But, now the technology industry needs to focus extra hard on thrilling
customers. Microsoft has a lot of work to do before it does that. That was
Lenn’s final challenge as he walked out the door. Thrill customers or else
they’ll go elsewhere. And quickly.
It is, at least for Jeremy, all about working where both the company and the work is exciting and that fuels your passion for what you do. He shares Scoble’s call for more of a thrill and the lack thereof takes centre stage for him when considering possible employment options.
I’ve been really struggling with my opinions of Microsoft in the last few months. Less than a year ago, Microsoft was my dream job. Being an evangelist on the windows / IE / XBox / Office / MSN / etc teams would have floored me. Being a PM would have rocked as well. It would have rocked hard.
I started noticing the change early this year. I was offered several interviews, and turned them all down. At the time it was because I was already doing my “dream job?? (this blogging thing) and didn’t want to give that up. Which was, and still is, true. But at the same time there was something deeper: a sense that maybe Microsoft wasn’t where I wanted to work anymore.
I like his approach to finding that ‘dream job’. I share his views. I have considered finding a similar job with another firm and I keep coming back to the fact that a similar job elsewhere probably wouldn’t cut it. Jeremy says it well:

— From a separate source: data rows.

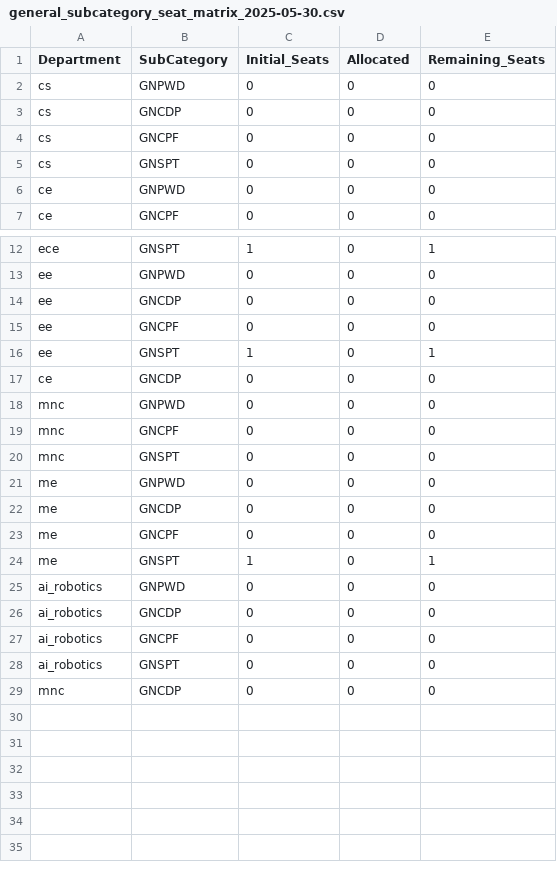
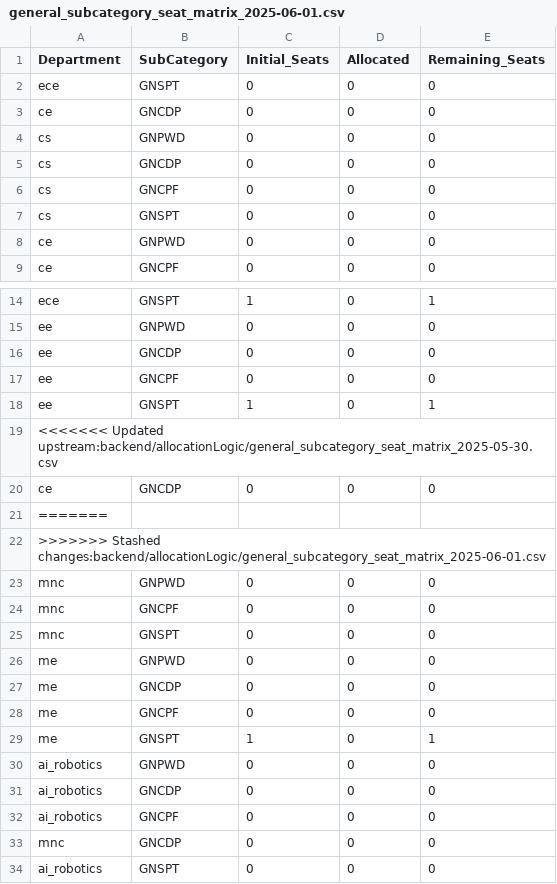
Before and after one commit to ipshitapathania/SMVDU-Admission, a CSV file: backend/allocationLogic/general_subcategory_seat_matrix_2025-06-01.csv (was backend/allocationLogic/general_subcategory_seat_matrix_2025-05-30.csv), drawn as a sheet; only a part is shown, gaps mark what is left out.

```diff
--- a/backend/allocationLogic/general_subcategory_seat_matrix_2025-05-30.csv
+++ b/backend/allocationLogic/general_subcategory_seat_matrix_2025-06-01.csv
@@ -1,2 +1,4 @@
 Department,SubCategory,Initial_Seats,Allocated,Remaining_Seats
+ece,GNSPT,0,0,0
+ce,GNCDP,0,0,0
 cs,GNPWD,0,0,0
@@ -16,3 +18,6 @@ ee,GNCPF,0,0,0
 ee,GNSPT,1,0,1
+<<<<<<< Updated upstream:backend/allocationLogic/general_subcategory_seat_matrix_2025-05-30.csv
 ce,GNCDP,0,0,0
+=======
+>>>>>>> Stashed changes:backend/allocationLogic/general_subcategory_seat_matrix_2025-06-01.csv
 mnc,GNPWD,0,0,0
@@ -27,3 +32,3 @@ ai_robotics,GNCDP,0,0,0
 ai_robotics,GNCPF,0,0,0
+mnc,GNCDP,0,0,0
 ai_robotics,GNSPT,0,0,0
-mnc,GNCDP,0,0,0
```
Also changed, not shown: backend/allocationLogic/allocation_report.csv, backend/allocationLogic/general_subcategory_results_2025-06-01.csv, 9 other files.
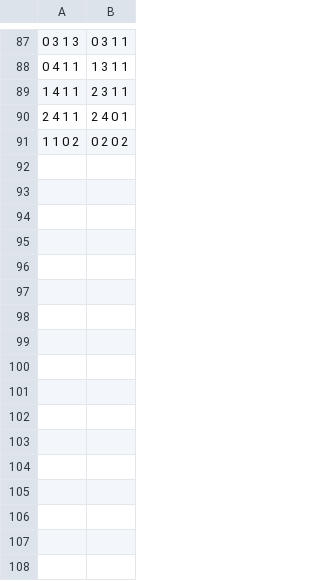
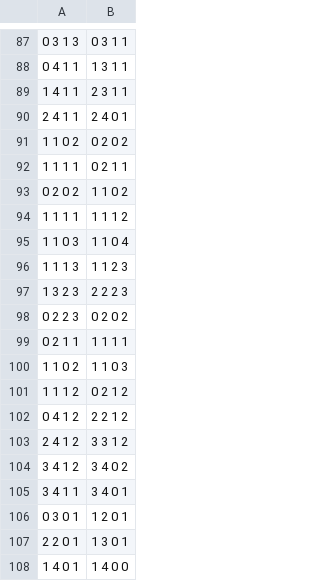
Before and after one commit to awestover/chopsticks, a CSV file: v0.0/strategy.csv, drawn as a sheet; only a part is shown, gaps mark what is left out; the diff names each change by its address in the sheet, - before the commit and + after, or states it on an @@ line.

```diff
--- a/v0.0/strategy.csv
+++ b/v0.0/strategy.csv
+row 92: 1 1 1 1 | 0 2 1 1
+row 93: 0 2 0 2 | 1 1 0 2
+row 94: 1 1 1 1 | 1 1 1 2
+row 95: 1 1 0 3 | 1 1 0 4
+row 96: 1 1 1 3 | 1 1 2 3
+row 97: 1 3 2 3 | 2 2 2 3
+row 98: 0 2 2 3 | 0 2 0 2
+row 99: 0 2 1 1 | 1 1 1 1
+row 100: 1 1 0 2 | 1 1 0 3
+row 101: 1 1 1 2 | 0 2 1 2
+row 102: 0 4 1 2 | 2 2 1 2
+row 103: 2 4 1 2 | 3 3 1 2
+row 104: 3 4 1 2 | 3 4 0 2
+row 105: 3 4 1 1 | 3 4 0 1
+row 106: 0 3 0 1 | 1 2 0 1
+row 107: 2 2 0 1 | 1 3 0 1
+row 108: 1 4 0 1 | 1 4 0 0
```
Also changed, not shown: 1 other file.
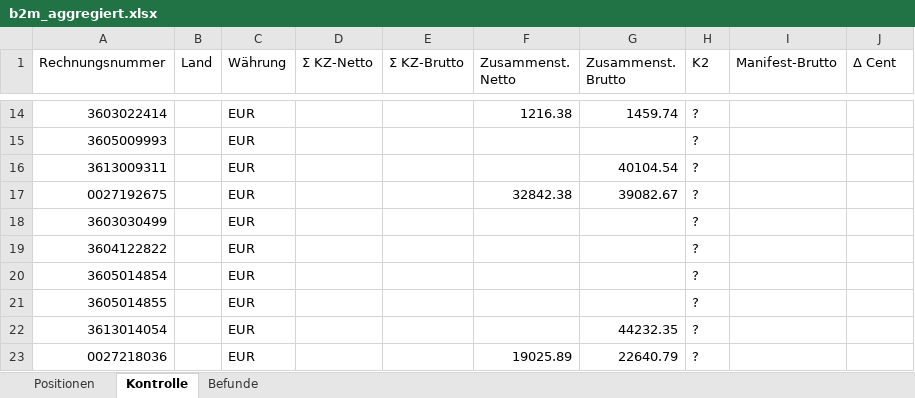
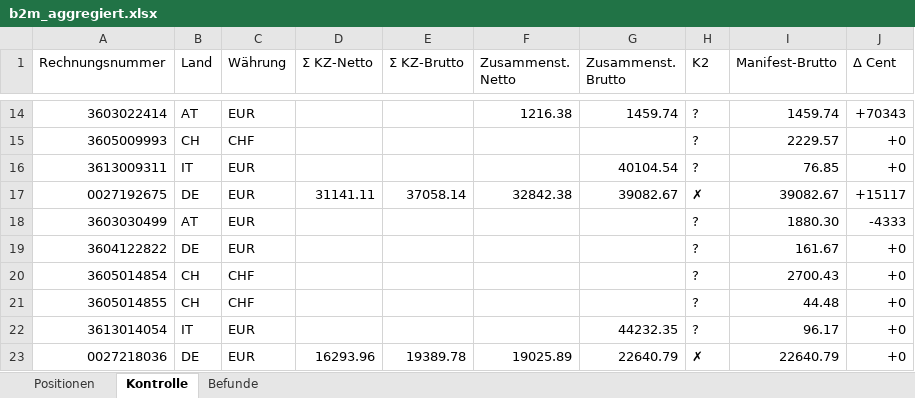
Before and after one commit to cengel-cengel/TMS, an Excel workbook: output/b2m/b2m_aggregiert.xlsx, sheet Kontrolle, drawn as a sheet; only a part is shown, gaps mark what is left out; values as stored, in another font and other column widths than the file's, no cell formats; the diff covers the shown part only; the diff names each change by its address in the sheet, - before the commit and + after, or states it on an @@ line.

```diff
--- a/output/b2m/b2m_aggregiert.xlsx (sheet Kontrolle)
+++ b/output/b2m/b2m_aggregiert.xlsx (sheet Kontrolle)
-B14 (Land): (empty)
+B14 (Land): AT
-I14 (Manifest-Brutto): (empty)
+I14 (Manifest-Brutto): 1459.74
-J14 (Δ Cent): (empty)
+J14 (Δ Cent): +70343
-B15 (Land): (empty)
+B15 (Land): CH
-C15 (Währung): EUR
+C15 (Währung): CHF
-I15 (Manifest-Brutto): (empty)
+I15 (Manifest-Brutto): 2229.57
-J15:J16 (Δ Cent): (empty)
+J15:J16 (Δ Cent): +0
-B16 (Land): (empty)
+B16 (Land): IT
-I16 (Manifest-Brutto): (empty)
+I16 (Manifest-Brutto): 76.85
-B17 (Land): (empty)
+B17 (Land): DE
-D17 (Σ KZ-Netto): (empty)
+D17 (Σ KZ-Netto): 31141.11
-E17 (Σ KZ-Brutto): (empty)
+E17 (Σ KZ-Brutto): 37058.14
-H17 (K2): ?
+H17 (K2): ✗
-I17 (Manifest-Brutto): (empty)
+I17 (Manifest-Brutto): 39082.67
-J17 (Δ Cent): (empty)
+J17 (Δ Cent): +15117
-B18 (Land): (empty)
+B18 (Land): AT
-I18 (Manifest-Brutto): (empty)
+I18 (Manifest-Brutto): 1880.30
-J18 (Δ Cent): (empty)
+J18 (Δ Cent): -4333
-B19 (Land): (empty)
+B19 (Land): DE
-I19 (Manifest-Brutto): (empty)
+I19 (Manifest-Brutto): 161.67
-J19:J23 (Δ Cent): (empty)
+J19:J23 (Δ Cent): +0
-B20:B21 (Land): (empty)
+B20:B21 (Land): CH
-C20:C21 (Währung): EUR
+C20:C21 (Währung): CHF
-I20 (Manifest-Brutto): (empty)
+I20 (Manifest-Brutto): 2700.43
-I21 (Manifest-Brutto): (empty)
+I21 (Manifest-Brutto): 44.48
-B22 (Land): (empty)
+B22 (Land): IT
-I22 (Manifest-Brutto): (empty)
+I22 (Manifest-Brutto): 96.17
-B23 (Land): (empty)
+B23 (Land): DE
-D23 (Σ KZ-Netto): (empty)
+D23 (Σ KZ-Netto): 16293.96
-E23 (Σ KZ-Brutto): (empty)
+E23 (Σ KZ-Brutto): 19389.78
-H23 (K2): ?
+H23 (K2): ✗
-I23 (Manifest-Brutto): (empty)
+I23 (Manifest-Brutto): 22640.79
```
Also changed, not shown: 34 edited cells elsewhere in this sheet, sheet Positionen, sheet Befunde, cell formats, 1 other file.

My challenge is that I don’t just want “any job?? (if I ever do take a job
again). I want a job, working on a product or service, within a team as part of
a company which will thrill me. A year ago, that would have been
Interestingly enough, I have thought about looking for a job at Microsoft based on what I have heard about Microsoft as an employer, not that I know what I could do there. Perhaps not.
By the way, has anyone noticed that Jeremy’s blog looks better in IE than in Firefox whereas Scoble’s blog looks better in Firefox than in IE? Interesting!